An excerpt from A Creek Trickles Through It
On The Fly Freshwater
by Jim Mize
Photos by Jimmy Jacobs
An 18-inch brown hovered just off the bottom with a Foxee Clouser protruding from the corner of his jaw like a cigar stub. Every time I raised him, he bulldogged his head, sawing on whatever hook shank or tippet he could find to bite. That’s when it dawned on me, while waist-deep in a long pool on a catch-and-re1ease stream, that I was catching a used fish.
The way I figure, once a trout on a stream like this hits 18 inches, he’s been caught a number of times and tossed back. I really don’t mind sharing, particularly with other fly fishermen, but this fish had been used.
Sometimes you can see a few battle scars on these fish, as if the miles had some wear. Perhaps it’s a healed cut or an abnormality in the jaw. Fins, particularly those around the belly, start to round off. But maybe that’s from the stream and not the fisherman. Still, if this brown were for sale, he might be marked down about 10 percent.
You have to wonder about the previous owners, too. Were they tough on this fish and failed to maintain him well, or was he only caught on Sunday afternoons by little old ladies after church? It’s not like you can take him to a fisheries biologist for a second opinion.
Fishing these catch-and-re1ease streams, a person generally can kick the fins on a few more fish, so to speak, and determine his preferences. Do you like these practical brown trout, known best for their ruggedness, or perhaps a sporty rainbow with graceful curves and colors that please the eye?
Then there’s always the economical little brookie, which you can sometimes catch more to the mile than the other models.
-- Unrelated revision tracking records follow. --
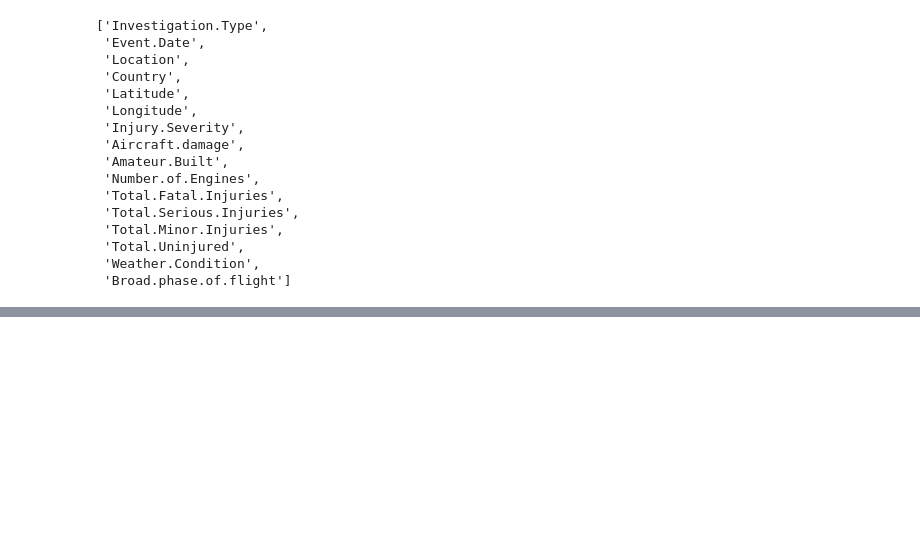
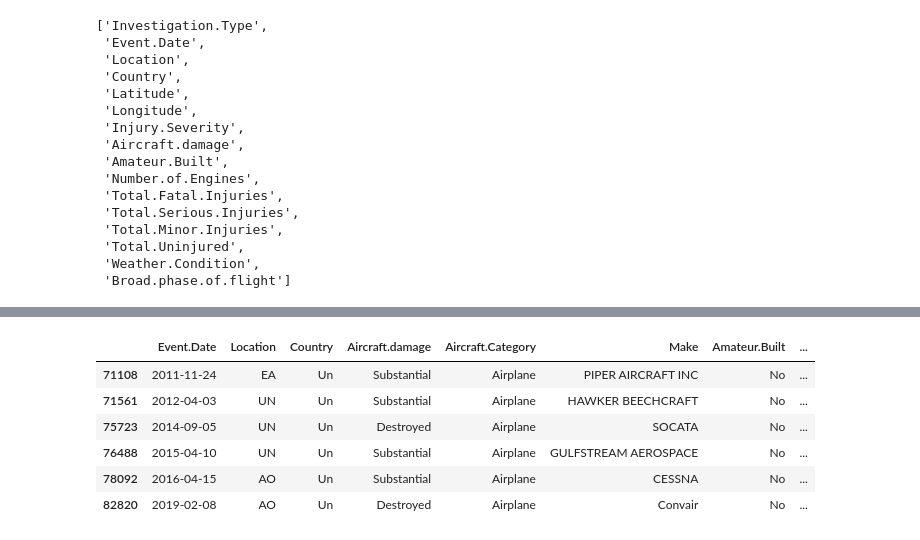
Before and after one commit to rurigi-waweru/dsfpt10-p1-dsc-phase-1-project, a Jupyter notebook: test-ground.ipynb, the cells around one changed output, grey strips where cells are left out. Saved outputs shown, nothing was run; the diff lists cells and outputs as text; code cells hidden in the pictures; blank space fills up the shorter version.

```diff
--- a/test-ground.ipynb
+++ b/test-ground.ipynb
@@ -619,0 +686,20 @@ alist
+# %%
+areas_of_interest = ['AS', 'FT', 'PR', 'OF',
+       'EN', '95', 'OA', '98', 'DA', 'NG', 'ES', 'NA', 'EA', 'GU', 'OM',
+       'DS', '74', 'O6', 'ZE', 'IC', '1A', 'CE', 'US', 'BA', 'GO', '67',
+       '34', 'UA', 'TI', 'RU', 'LY', 'GM', '20', 'LI', 'EY', '16', 'I,',
+       'NI', '9,', 'PO', 'AO', 'MY', '8,', 'O,', 'AQ', 'YA', 'N,', 'D,',
+       'A,', 'AU', 'LE', 'ON', 'AY', 'JI', 'F)', ',', 'PE', 'S,', 'E,',
+       'C,', 'UN', 'AD', 'H,', 'M,', 'G,', '7,', 'X,', 'OS', 'UM', 'CB',
+       ', ']
+
+df.loc[(df.Location.isin(areas_of_interest))]['Country'].unique()
+df.loc[df.Country == 'Un']
+# %% [output]
+|  | Event.Date | Location | Country | Aircraft.damage | Aircraft.Category | Make | Amateur.Built | ... |
+| 71108 | 2011-11-24 | EA | Un | Substantial | Airplane | PIPER AIRCRAFT INC | No | ... |
+| 71561 | 2012-04-03 | UN | Un | Substantial | Airplane | HAWKER BEECHCRAFT | No | ... |
+| 75723 | 2014-09-05 | UN | Un | Destroyed | Airplane | SOCATA | No | ... |
+| 76488 | 2015-04-10 | UN | Un | Substantial | Airplane | GULFSTREAM AEROSPACE | No | ... |
+| 78092 | 2016-04-15 | AO | Un | Substantial | Airplane | CESSNA | No | ... |
+| 82820 | 2019-02-08 | AO | Un | Destroyed | Airplane | Convair | No | ... |
```
Also changed, not shown: parts of 31 cells of this notebook, 1 other file.
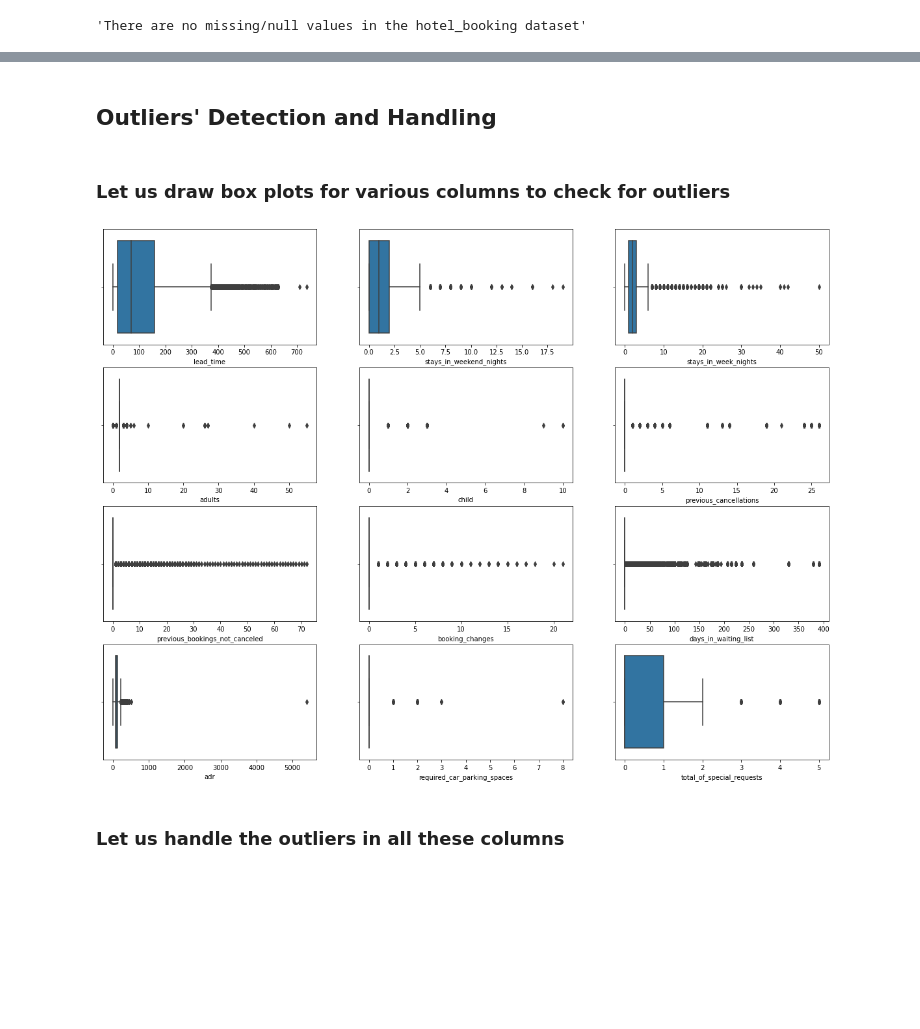
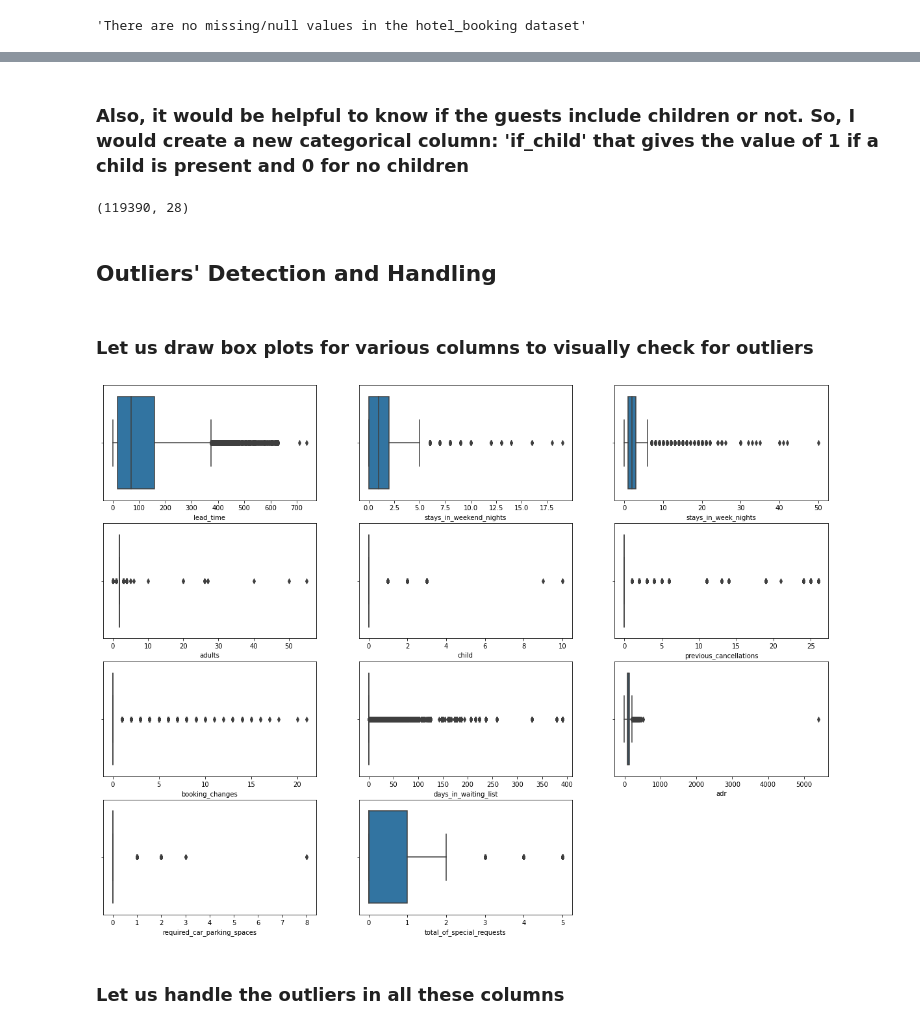
Before and after one commit to priyaregit/EDA_Hotel-Booking, a Jupyter notebook: Hotel_Booking_Analysis_EDA_Capstone_Project.ipynb, the cells around one changed output, grey strips where cells are left out. Saved outputs shown, nothing was run; the diff lists cells and outputs as text; code cells hidden in the pictures; blank space fills up the shorter version.

```diff
--- a/Hotel_Booking_Analysis_EDA_Capstone_Project.ipynb
+++ b/Hotel_Booking_Analysis_EDA_Capstone_Project.ipynb
@@ -397,3 +354,7 @@ hotel_booking['agent'].fillna(0,inplace = True)
+# %%
+# Dropping the column 'agent' from hotel_booking dataset
+
+hotel_booking.drop('agent', axis = 1, inplace = True)
 # %% [markdown]
 ### We are now left with only the 'company' column with missing/null values in it.
 ### A whopping 112,593	rows or 94.31% of the total datset have missing values for the 'company' feature. With so much missing information, we can ignore this column altogether.
@@ -414,0 +380,4 @@ missing()
+# %%
+# Dropping 'arrival_date_week_number' and 'previous_bookings_not_canceled' from the dataset
+
+hotel_booking.drop(['arrival_date_week_number','previous_bookings_not_canceled'], axis = 1, inplace = True)
@@ -415,28 +386,44 @@ missing()
 # %%
 # Creating a new column 'child' by combining the data from the columns 'children' and 'babies'
+hotel_booking['child'] = hotel_booking['children'] + hotel_booking['babies']
 
-hotel_booking['child'] = hotel_booking['children'] + hotel_booking['babies']
+# Dropping 'children' and 'babies' from the dataset
+hotel_booking.drop(['children','babies'], axis = 1, inplace = True)
+# %% [markdown]
+### Also, it would be helpful to know if the guests include children or not. So, I would create a new categorical column: 'if_child' that gives the value of 1 if a child is present and 0 for no children
+# %%
+# Creating a new column 'if_child' with the same values as 'child'
+hotel_booking['if_child'] = hotel_booking['child']
+
+# Transforming 'if_child' into a categorical column by assigning 1 to all non zero observations
+hotel_booking.loc[hotel_booking.if_child > 0, 'if_child'] = 1
+# %%
+# Checking the new shape of our dataset
+
+hotel_booking.shape
+# %% [output]
+(119390, 28)
 # %% [markdown]
 ## <b> Outliers' Detection and  Handling
 # %% [markdown]
-### Let us draw box plots for various columns to check for outliers
+### Let us draw box plots for various columns to visually check for outliers
 # %%
 # Creating a list of columns that contain numerical data
 columns = ['lead_time', 'stays_in_weekend_nights', 'stays_in_week_nights', 'adults', 'child', 'previous_cancellations',
-           'previous_bookings_not_canceled', 'booking_changes', 'days_in_waiting_list', 'adr',
+            'booking_changes', 'days_in_waiting_list', 'adr',
            'required_car_parking_spaces', 'total_of_special_requests']
 
 # Setting the display figure size
 plt.figure(figsize=(20,15))
 
 n = 1
 
 # Creating boxplots for each of the column/features
 for col in columns:
   plt.subplot(4,3,n)
   n = n+1
   sns.boxplot(hotel_booking[col])
 # %% [output]
-[figure, old version]
+[figure, new version]
 # %% [markdown]
 ### Let us handle the outliers in all these columns
```
Also changed, not shown: parts of 94 cells of this notebook.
They are easy to tow and generally fill up on any kind of fuel.
The old brown apparently had decided during my mental ramblings that he was unlikely to gnaw through that hook shank so he turned his side to catch the current and headed downstream toward a submerged log. It still had a few limbs braced against the bottom providing enough clearance for a fish to swim under.
He drove for the log and I leaned to my left, trying to steer him back into open water. The compromise we struck sent him to the lower end of the pool where he turned and parked just out of the current. I raised my rod a bit higher but he stuck as if he’d put on his emergency brake.
The more I tried to maneuver him my way, the more tricks I learned that he had. But then again, at my age, I also had a few of my own. It occurred to me then that if he was a slightly used fish, I was a high-mileage fisherman. Not only that, it had been a long time since I’d had my oil changed or my tires rotated.
The brown by now was spent and slowly began to glide toward the pressure. I raised my rod and led him into my extended net, watching his brilliant orange spots appear as he rolled over on his side. They sparkled like the bright lights of Denver that Willie Nelson sings about. For a used fish, he had a magnificent paint job.
Once I had mentally put the both of us into the used category, I reasoned that it might not be all bad. He looked no worse for wear and certainly had plenty of horsepower. He had gone from zero to 60 in seconds in a tribute to his German engineering.
Maybe I also had a few more miles left in me, and although I might not fetch what I would have years before, at least I didn’t get turned in during the “Cash for Clunkers” program.
The old brown rested in my palm underwater, breathing as heavily as I was. His gills opened and closed, the tail began to flex and he gently glided off my hand, across the shoal and into the shadows from which I had taken him for a test drive.
I have always been a sucker for old things, whether guns, rods or furniture. This old brown seemed to match my tastes better than a brand-new fish. Sure, he had a few dings, but he was sturdy and had held up well over time. Besides, I sort of liked his gnarled lower lip, curled I supposed by sneering at the men and predators he had eluded.
He reminded me of an old oak desk I bought 30 years ago that looked 30 years old when I bought it. Some blue-haired English teacher probably broke it in during the Truman presidency, collecting apples on one stained corner and wearing grooves in the drawers keeping the grade book up to date.
That old desk is my favorite because it has a story like I figure that brown had a story. He’d learned the difference between heavy tippets and light ones, he had come to recognize the grinding of rocks under a wader boot, and he had discovered that the old tree he hid under when the sun shone brightly was fairly handy in a pinch for breaking off a Foxee Clouser.
This brown is one I’d like to come back to from time to time and become familiar with. On our next encounter, that Foxee Clouser probably won’t fool him again. I’ll have to pull another trick from my years of experience and see what we two old arm wrestlers can pull on each other.
So, like my old desk, maybe this brown and I are not used in the sense that we’re used up. In some ways, we’ve become better with use. Perhaps the two of us are really heirlooms.